* WORK TO COMPLETE:
Scan the entries line by line and return those with "type".
══════════
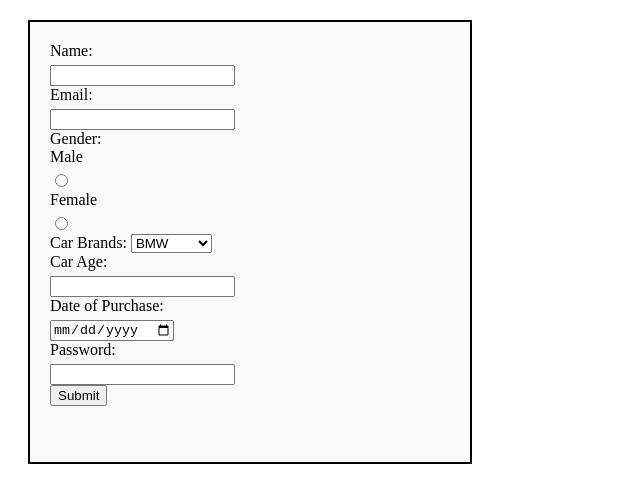
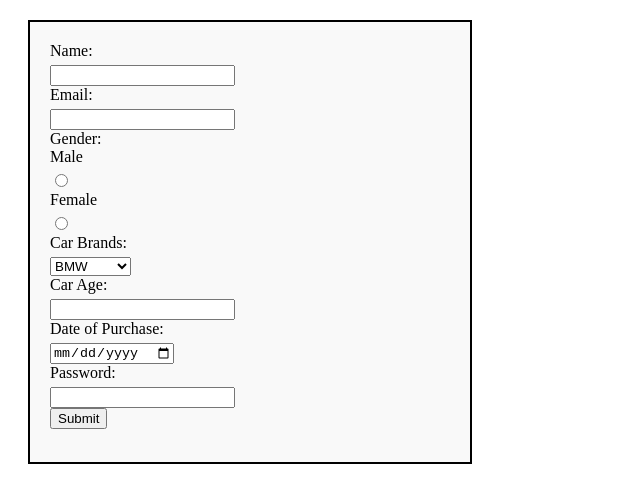
Before and after one commit to acciojob/car-insurance-form-Hi-manshu2301, a website: page main.html in a window 1280 px wide. Shown: the whole page, without its empty margins (0-640 px from the left). Drawn offline with Linux system fonts and the light colour scheme.

Commit message:
created a submission

```diff
--- a/main.html
+++ b/main.html
@@ -21,7 +21,7 @@
 		<label for="female" >Female</label>
 		<input type="radio" id="female" name="gender" required>
 		<br>
-		Car Brands:
+		<label for="cars">Car Brands:</label>
 		<select name="carbrands" id="cars">
 			<option value="bmw">BMW</option>
 			<option value="audi">Audi</option>
@@ -38,7 +38,7 @@
 		<input type="password" id="password" required>
 		<br>
 
-		<input type="submit" id="button" value="Submit">
+		<button type="submit"> Submit </button>
 	</form>
     <script type="text/javascript" src="./script.js">
 </script>
```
══════════
* ANSWER SECTION:
 		<input type="radio" id="female" name="gender" required>
 		<input type="password" id="password" required>
-		<input type="submit" id="button" value="Submit">
+		<button type="submit"> Submit </button>
     <script type="text/javascript" src="./script.js">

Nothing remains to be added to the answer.